DATA IN THIS EXERCISE

BEGIN

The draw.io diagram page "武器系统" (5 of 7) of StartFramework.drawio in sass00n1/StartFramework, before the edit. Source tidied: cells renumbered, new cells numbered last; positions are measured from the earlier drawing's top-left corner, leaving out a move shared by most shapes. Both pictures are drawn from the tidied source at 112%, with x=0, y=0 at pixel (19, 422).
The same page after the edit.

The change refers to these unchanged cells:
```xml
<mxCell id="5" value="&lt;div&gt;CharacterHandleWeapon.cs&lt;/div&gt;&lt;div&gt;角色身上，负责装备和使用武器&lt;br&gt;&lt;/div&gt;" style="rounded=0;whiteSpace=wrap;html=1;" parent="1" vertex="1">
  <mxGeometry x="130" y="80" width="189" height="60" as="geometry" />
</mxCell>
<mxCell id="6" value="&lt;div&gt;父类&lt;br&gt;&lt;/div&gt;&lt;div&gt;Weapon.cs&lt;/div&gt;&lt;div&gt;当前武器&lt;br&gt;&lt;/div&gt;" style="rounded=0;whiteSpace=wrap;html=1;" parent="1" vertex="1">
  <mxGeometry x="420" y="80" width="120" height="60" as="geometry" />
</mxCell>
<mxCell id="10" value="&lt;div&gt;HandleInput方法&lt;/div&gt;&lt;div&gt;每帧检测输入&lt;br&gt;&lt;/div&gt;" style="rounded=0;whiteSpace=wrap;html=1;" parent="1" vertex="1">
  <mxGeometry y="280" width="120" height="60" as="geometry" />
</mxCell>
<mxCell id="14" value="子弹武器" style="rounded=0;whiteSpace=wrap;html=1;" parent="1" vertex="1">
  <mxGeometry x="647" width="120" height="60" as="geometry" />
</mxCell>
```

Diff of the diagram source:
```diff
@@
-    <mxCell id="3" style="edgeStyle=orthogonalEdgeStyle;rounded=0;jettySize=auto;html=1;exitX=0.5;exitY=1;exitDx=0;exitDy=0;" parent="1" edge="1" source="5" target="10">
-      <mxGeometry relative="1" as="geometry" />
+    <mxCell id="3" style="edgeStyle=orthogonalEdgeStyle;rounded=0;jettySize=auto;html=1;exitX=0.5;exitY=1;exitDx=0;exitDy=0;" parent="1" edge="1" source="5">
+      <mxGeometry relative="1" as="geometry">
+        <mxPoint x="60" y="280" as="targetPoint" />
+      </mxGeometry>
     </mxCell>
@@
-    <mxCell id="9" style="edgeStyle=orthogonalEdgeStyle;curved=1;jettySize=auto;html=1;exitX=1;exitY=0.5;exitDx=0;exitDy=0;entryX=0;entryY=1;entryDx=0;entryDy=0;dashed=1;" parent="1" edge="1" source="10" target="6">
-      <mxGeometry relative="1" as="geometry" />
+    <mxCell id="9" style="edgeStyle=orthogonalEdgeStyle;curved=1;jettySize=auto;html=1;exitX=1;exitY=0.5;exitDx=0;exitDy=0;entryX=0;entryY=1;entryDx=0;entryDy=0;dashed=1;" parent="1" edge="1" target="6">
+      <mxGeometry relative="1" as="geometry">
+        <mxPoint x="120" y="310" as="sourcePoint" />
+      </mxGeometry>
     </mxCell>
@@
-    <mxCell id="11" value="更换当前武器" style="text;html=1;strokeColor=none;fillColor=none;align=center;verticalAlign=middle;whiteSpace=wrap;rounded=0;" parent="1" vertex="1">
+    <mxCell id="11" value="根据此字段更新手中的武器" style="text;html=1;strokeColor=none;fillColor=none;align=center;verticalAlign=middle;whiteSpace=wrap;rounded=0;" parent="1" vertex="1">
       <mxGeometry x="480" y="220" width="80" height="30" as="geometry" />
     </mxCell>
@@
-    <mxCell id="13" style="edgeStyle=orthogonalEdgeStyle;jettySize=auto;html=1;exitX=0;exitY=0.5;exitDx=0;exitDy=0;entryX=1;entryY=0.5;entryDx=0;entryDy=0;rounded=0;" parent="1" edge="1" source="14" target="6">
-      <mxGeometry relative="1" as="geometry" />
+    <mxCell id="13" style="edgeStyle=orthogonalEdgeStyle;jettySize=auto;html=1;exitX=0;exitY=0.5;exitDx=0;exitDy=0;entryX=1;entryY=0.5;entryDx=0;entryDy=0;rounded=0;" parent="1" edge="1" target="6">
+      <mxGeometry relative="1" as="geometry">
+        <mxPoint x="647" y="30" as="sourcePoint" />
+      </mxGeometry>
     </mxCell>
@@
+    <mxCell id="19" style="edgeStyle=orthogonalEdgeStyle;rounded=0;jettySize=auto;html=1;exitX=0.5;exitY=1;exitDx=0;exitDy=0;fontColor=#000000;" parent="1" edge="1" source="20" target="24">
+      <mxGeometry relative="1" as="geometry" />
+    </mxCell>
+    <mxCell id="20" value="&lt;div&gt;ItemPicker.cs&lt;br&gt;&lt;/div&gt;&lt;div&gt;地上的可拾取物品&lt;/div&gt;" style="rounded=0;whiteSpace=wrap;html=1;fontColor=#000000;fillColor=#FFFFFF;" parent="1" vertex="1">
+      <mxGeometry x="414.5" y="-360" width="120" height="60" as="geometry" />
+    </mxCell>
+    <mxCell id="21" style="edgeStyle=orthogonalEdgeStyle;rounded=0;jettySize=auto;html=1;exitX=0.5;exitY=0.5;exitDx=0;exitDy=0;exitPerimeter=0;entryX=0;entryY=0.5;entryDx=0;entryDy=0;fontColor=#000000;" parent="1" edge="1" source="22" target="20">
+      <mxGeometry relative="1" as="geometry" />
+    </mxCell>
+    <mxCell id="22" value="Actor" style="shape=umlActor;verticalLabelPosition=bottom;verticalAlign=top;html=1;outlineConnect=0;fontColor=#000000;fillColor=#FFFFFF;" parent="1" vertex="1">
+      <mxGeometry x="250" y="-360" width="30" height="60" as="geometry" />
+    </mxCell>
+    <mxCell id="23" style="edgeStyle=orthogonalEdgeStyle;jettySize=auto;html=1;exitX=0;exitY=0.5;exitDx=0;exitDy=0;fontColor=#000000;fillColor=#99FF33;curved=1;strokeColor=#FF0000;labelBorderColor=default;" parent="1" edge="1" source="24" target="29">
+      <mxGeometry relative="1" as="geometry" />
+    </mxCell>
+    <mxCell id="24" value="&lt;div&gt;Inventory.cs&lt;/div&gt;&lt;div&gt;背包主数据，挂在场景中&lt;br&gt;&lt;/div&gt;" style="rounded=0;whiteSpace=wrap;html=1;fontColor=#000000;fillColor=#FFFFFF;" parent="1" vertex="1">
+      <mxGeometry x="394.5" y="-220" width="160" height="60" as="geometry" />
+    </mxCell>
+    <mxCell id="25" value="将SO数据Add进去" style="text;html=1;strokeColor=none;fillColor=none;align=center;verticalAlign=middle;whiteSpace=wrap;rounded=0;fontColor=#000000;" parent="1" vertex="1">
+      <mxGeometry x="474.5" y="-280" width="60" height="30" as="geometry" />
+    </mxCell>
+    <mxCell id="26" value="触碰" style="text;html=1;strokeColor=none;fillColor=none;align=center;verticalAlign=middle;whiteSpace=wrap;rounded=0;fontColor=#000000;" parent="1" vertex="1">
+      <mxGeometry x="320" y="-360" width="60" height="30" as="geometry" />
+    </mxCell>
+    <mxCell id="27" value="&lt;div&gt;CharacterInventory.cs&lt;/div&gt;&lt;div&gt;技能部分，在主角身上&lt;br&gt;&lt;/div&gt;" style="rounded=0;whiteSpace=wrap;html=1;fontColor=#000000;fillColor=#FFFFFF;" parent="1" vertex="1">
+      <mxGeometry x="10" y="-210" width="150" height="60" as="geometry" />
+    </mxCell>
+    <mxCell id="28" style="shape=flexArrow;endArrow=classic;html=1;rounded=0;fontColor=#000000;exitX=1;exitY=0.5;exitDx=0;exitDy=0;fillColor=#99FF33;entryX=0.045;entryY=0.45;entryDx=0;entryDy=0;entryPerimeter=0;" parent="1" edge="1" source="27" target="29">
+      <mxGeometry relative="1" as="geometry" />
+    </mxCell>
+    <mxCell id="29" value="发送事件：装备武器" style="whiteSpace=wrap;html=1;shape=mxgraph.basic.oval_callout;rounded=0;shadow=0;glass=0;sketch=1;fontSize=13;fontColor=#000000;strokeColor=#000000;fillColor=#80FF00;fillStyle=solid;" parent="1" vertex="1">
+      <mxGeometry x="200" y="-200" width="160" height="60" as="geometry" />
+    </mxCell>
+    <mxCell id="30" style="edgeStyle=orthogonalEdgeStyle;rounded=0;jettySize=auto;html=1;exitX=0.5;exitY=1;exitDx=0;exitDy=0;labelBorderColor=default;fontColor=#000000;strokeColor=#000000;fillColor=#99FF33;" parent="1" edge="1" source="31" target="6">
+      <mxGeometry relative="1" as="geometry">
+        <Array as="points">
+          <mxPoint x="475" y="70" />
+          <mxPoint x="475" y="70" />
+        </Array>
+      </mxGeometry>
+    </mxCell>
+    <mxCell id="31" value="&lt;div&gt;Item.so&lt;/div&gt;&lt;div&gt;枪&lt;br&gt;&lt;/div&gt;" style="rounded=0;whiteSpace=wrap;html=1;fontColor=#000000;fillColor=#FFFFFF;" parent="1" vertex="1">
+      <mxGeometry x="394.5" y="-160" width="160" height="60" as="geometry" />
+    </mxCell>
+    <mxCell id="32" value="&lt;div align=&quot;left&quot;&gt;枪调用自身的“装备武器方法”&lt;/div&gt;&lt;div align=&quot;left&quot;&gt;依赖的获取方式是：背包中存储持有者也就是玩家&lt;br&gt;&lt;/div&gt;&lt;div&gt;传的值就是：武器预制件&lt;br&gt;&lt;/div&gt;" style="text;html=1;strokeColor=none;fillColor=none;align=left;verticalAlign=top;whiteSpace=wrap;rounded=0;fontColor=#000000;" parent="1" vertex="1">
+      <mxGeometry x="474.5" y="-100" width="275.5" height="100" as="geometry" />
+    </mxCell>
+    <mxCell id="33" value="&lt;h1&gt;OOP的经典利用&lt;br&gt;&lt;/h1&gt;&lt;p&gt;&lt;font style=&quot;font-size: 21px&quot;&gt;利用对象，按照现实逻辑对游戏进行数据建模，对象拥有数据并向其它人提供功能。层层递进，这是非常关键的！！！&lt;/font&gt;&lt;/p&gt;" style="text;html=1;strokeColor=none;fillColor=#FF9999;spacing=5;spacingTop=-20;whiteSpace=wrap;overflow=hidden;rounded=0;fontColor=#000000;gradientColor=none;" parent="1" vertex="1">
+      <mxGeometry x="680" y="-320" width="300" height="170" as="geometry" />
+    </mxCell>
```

END

EXERCISE OBJECTIVE
Line count for "default": determine it from the data and answer with the number by itself.

SOLUTION TO THIS EXERCISE
2